> _PROBLEM REQUIREMENTS_
An exact copy of the entries is required, excluding any pictures.

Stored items
□ □ □ □

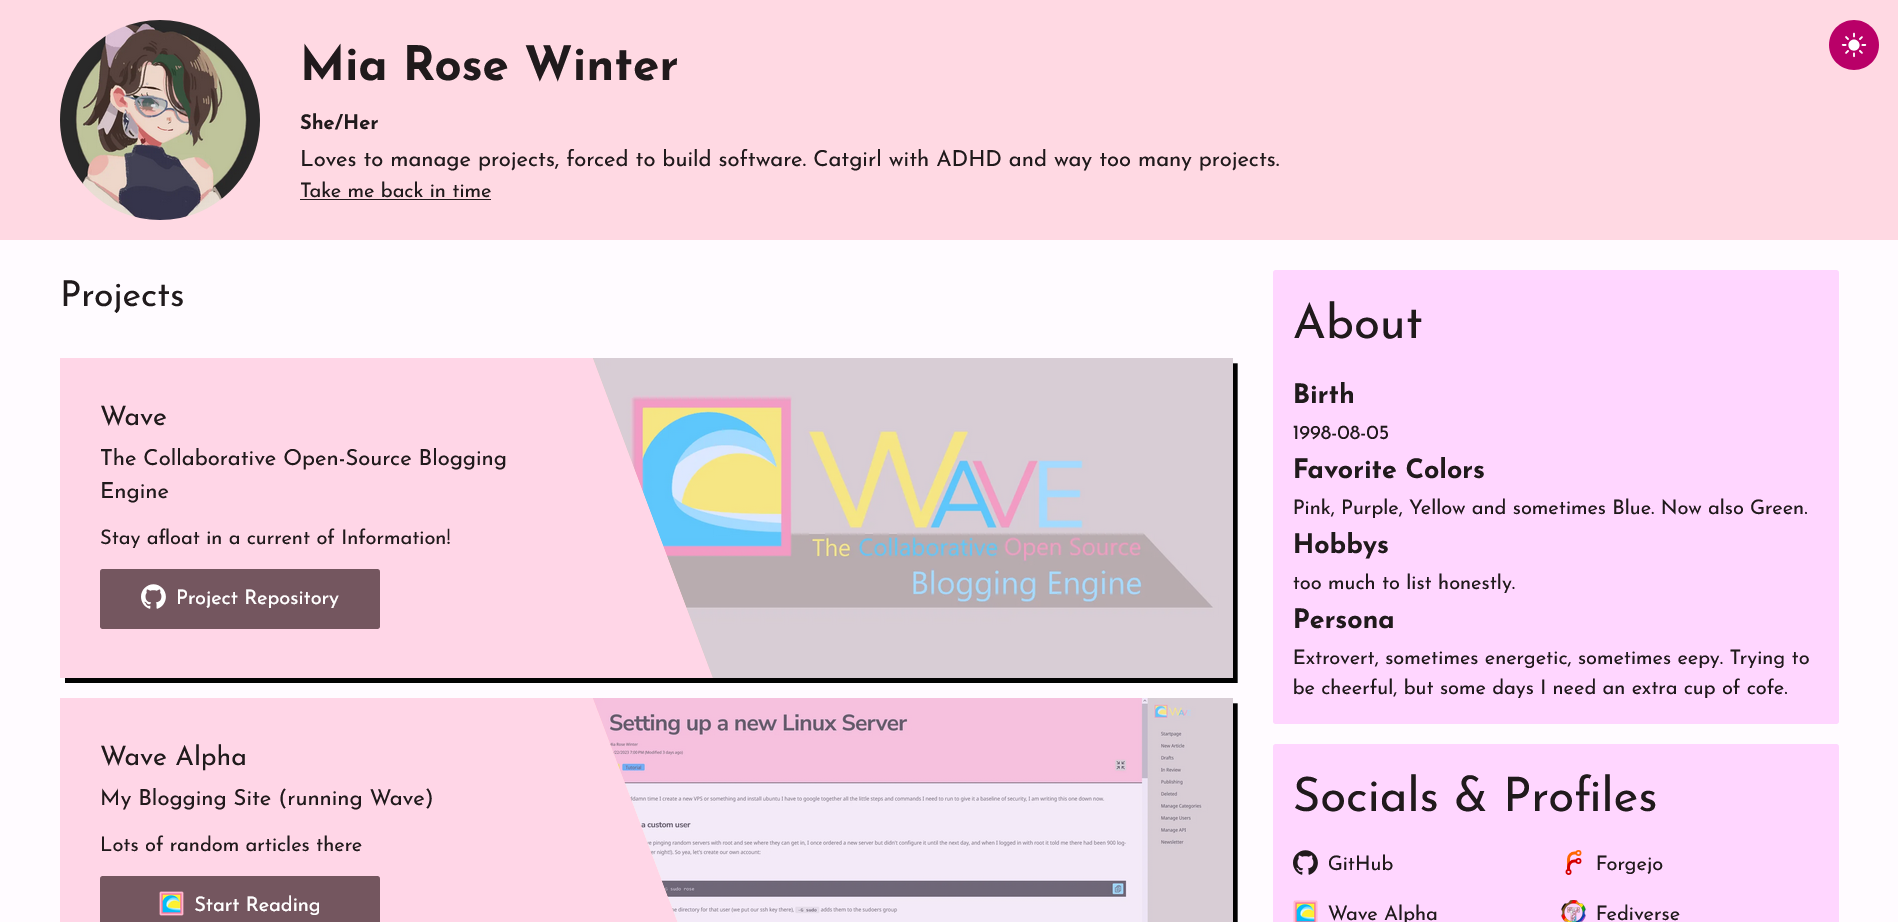
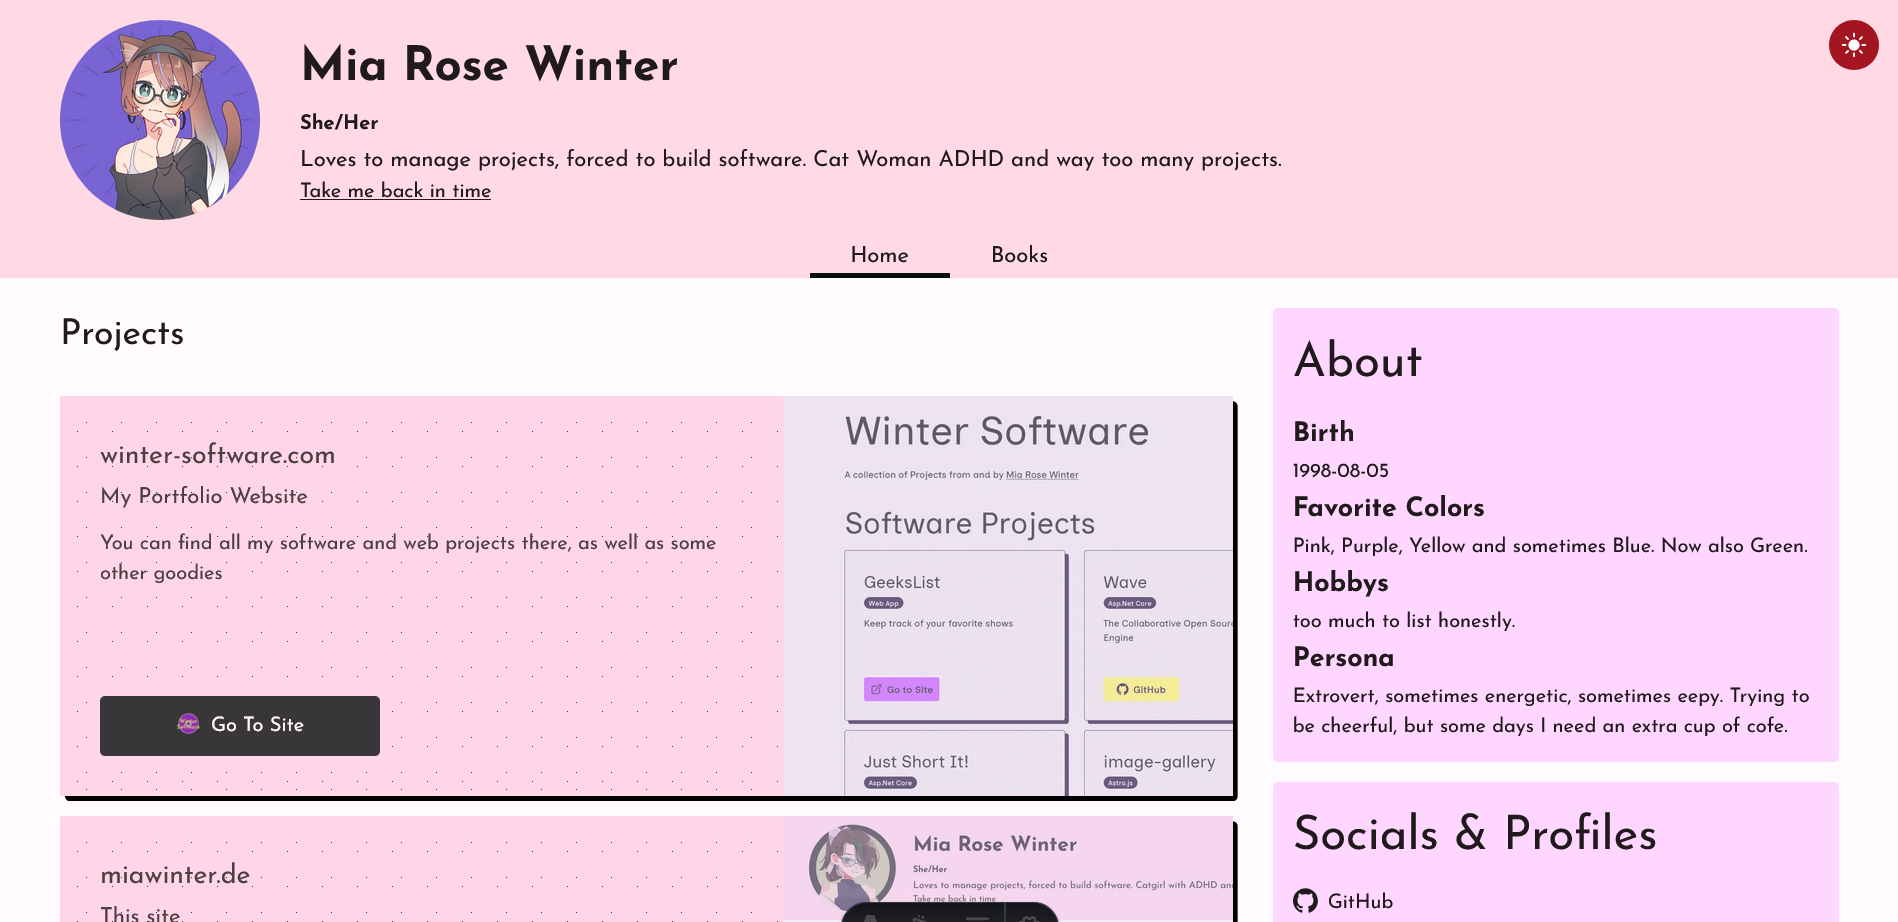
updated colors, styling, layout, projects

diff --git a/src/layouts/style.css b/src/layouts/style.css
@@ -32,6 +32,8 @@
     --color-secondary-content: var(--color-secondary-content);
     --color-neutral: var(--color-neutral);
     --color-neutral-content: var(--color-neutral-content);
+    --color-accent: var(--color-accent);
+    --color-accent-content: var(--color-accent-content);
 
     --color-base-100: var(--color-base-100);
     --color-base-200: var(--color-base-200);
@@ -45,35 +47,60 @@
     }
 
     :root {
-        --color-primary: oklch(0.511 0.209 357.035);
+        --color-primary: oklch(0.46 0.173 24.495);
         --color-primary-content: white;
-        --color-secondary: oklch(0.487 0.042 359.019);
+        --color-secondary: oklch(0.161 0.011 196.108);
         --color-secondary-content: white;
         --color-neutral: oklch(0.92 0.044 0.338);
         --color-neutral-content: oklch(0.226 0.01 355.846);
+        --color-accent: var(--color-purple-200);
+        --color-accent-content: black;
 
         --color-base-100: oklch(0.992 0.007 325.627);
         --color-base-200: oklch(0.923 0.07 326.127);
-        --color-base-300: oklch(0.916 0.051 351.279); /* TODO ? */
+        --color-base-300: oklch(0.916 0.051 351.279);
         --color-base-content: oklch(0.226 0.01 355.846);
     }
 
     [data-theme="dark"] {
-        --color-primary: oklch(0.511 0.209 357.035);
-        --color-primary-content: oklch(0.961 0 89.876);
-        --color-secondary: oklch(0.54 0.221 356.764);
-        --color-secondary-content: oklch(0.961 0 89.876);
-        --color-neutral: oklch(0.625 0.211 336.837);
+        --color-primary: oklch(0.434 0.174 22.791);
+        --color-primary-content: white;
+        --color-secondary: oklch(0.161 0.011 196.108);
+        --color-secondary-content: white;
+        --color-neutral: oklch(0.579 0.217 337.724);
         --color-neutral-content: white;
+        --color-accent: var(--color-purple-500);
+        --color-accent-content: black;
 
         --color-base-100: oklch(0.275 0.105 323.902);
         --color-base-200: oklch(0.458 0.191 324.14);
-        --color-base-300: oklch(0.367 0.149 323.79); /* TODO ? */
-        --color-base-content: oklch(0.961 0 89.876);
+        --color-base-300: oklch(0.367 0.149 323.79);
+        --color-base-content: white;
     }
 }
 @layer components {
     .cool {
         clip-path: polygon(0 0, 100% 0, 100% 100%, 6rem 100%);
+    }
+    .bg-pattern-diagonal {
+        @apply bg-blend-overlay;
+        background: transparent repeating-linear-gradient(-45deg, var(--color-secondary), var(--color-secondary) 8px, var(--color-base-300) 5px, var(--color-base-300) 25px);
+    }
+    .bg-pattern-rhombus {
+        @apply bg-blend-overlay;
+        background-color: transparent;
+        opacity: 0.8;
+        background-image:  linear-gradient(135deg, var(--color-secondary) 25%, transparent 25%), linear-gradient(225deg, var(--color-secondary) 25%, transparent 25%), linear-gradient(45deg, var(--color-secondary) 25%, transparent 25%), linear-gradient(315deg, var(--color-secondary) 25%, var(--color-base-300) 25%);
+        background-position:  7px 0, 7px 0, 0 0, 0 0;
+        background-size: 7px 7px;
+        background-repeat: repeat;
+    }
+    .bg-pattern-polka {
+        @apply bg-blend-overlay;
+        background-color: transparent;
+        opacity: 0.8;
+        background-image:  radial-gradient(var(--color-secondary) 0.35px, transparent 0.35px), radial-gradient(var(--color-secondary) 0.35px, var(--color-base-300) 0.35px);
+        background-size: 14px 14px;
+        background-position: 0 0,7px 7px;
     }
 }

□ □ □ □

> _ANSWER TO THE PROBLEM_
updated colors, styling, layout, projects

diff --git a/src/layouts/style.css b/src/layouts/style.css
@@ -32,6 +32,8 @@
     --color-secondary-content: var(--color-secondary-content);
     --color-neutral: var(--color-neutral);
     --color-neutral-content: var(--color-neutral-content);
+    --color-accent: var(--color-accent);
+    --color-accent-content: var(--color-accent-content);
 
     --color-base-100: var(--color-base-100);
     --color-base-200: var(--color-base-200);
@@ -45,35 +47,60 @@
     }
 
     :root {
-        --color-primary: oklch(0.511 0.209 357.035);
+        --color-primary: oklch(0.46 0.173 24.495);
         --color-primary-content: white;
-        --color-secondary: oklch(0.487 0.042 359.019);
+        --color-secondary: oklch(0.161 0.011 196.108);
         --color-secondary-content: white;
         --color-neutral: oklch(0.92 0.044 0.338);
         --color-neutral-content: oklch(0.226 0.01 355.846);
+        --color-accent: var(--color-purple-200);
+        --color-accent-content: black;
 
         --color-base-100: oklch(0.992 0.007 325.627);
         --color-base-200: oklch(0.923 0.07 326.127);
-        --color-base-300: oklch(0.916 0.051 351.279); /* TODO ? */
+        --color-base-300: oklch(0.916 0.051 351.279);
         --color-base-content: oklch(0.226 0.01 355.846);
     }
 
     [data-theme="dark"] {
-        --color-primary: oklch(0.511 0.209 357.035);
-        --color-primary-content: oklch(0.961 0 89.876);
-        --color-secondary: oklch(0.54 0.221 356.764);
-        --color-secondary-content: oklch(0.961 0 89.876);
-        --color-neutral: oklch(0.625 0.211 336.837);
+        --color-primary: oklch(0.434 0.174 22.791);
+        --color-primary-content: white;
+        --color-secondary: oklch(0.161 0.011 196.108);
+        --color-secondary-content: white;
+        --color-neutral: oklch(0.579 0.217 337.724);
         --color-neutral-content: white;
+        --color-accent: var(--color-purple-500);
+        --color-accent-content: black;
 
         --color-base-100: oklch(0.275 0.105 323.902);
         --color-base-200: oklch(0.458 0.191 324.14);
-        --color-base-300: oklch(0.367 0.149 323.79); /* TODO ? */
-        --color-base-content: oklch(0.961 0 89.876);
+        --color-base-300: oklch(0.367 0.149 323.79);
+        --color-base-content: white;
     }
 }
 @layer components {
     .cool {
         clip-path: polygon(0 0, 100% 0, 100% 100%, 6rem 100%);
+    }
+    .bg-pattern-diagonal {
+        @apply bg-blend-overlay;
+        background: transparent repeating-linear-gradient(-45deg, var(--color-secondary), var(--color-secondary) 8px, var(--color-base-300) 5px, var(--color-base-300) 25px);
+    }
+    .bg-pattern-rhombus {
+        @apply bg-blend-overlay;
+        background-color: transparent;
+        opacity: 0.8;
+        background-image:  linear-gradient(135deg, var(--color-secondary) 25%, transparent 25%), linear-gradient(225deg, var(--color-secondary) 25%, transparent 25%), linear-gradient(45deg, var(--color-secondary) 25%, transparent 25%), linear-gradient(315deg, var(--color-secondary) 25%, var(--color-base-300) 25%);
+        background-position:  7px 0, 7px 0, 0 0, 0 0;
+        background-size: 7px 7px;
+        background-repeat: repeat;
+    }
+    .bg-pattern-polka {
+        @apply bg-blend-overlay;
+        background-color: transparent;
+        opacity: 0.8;
+        background-image:  radial-gradient(var(--color-secondary) 0.35px, transparent 0.35px), radial-gradient(var(--color-secondary) 0.35px, var(--color-base-300) 0.35px);
+        background-size: 14px 14px;
+        background-position: 0 0,7px 7px;
     }
 }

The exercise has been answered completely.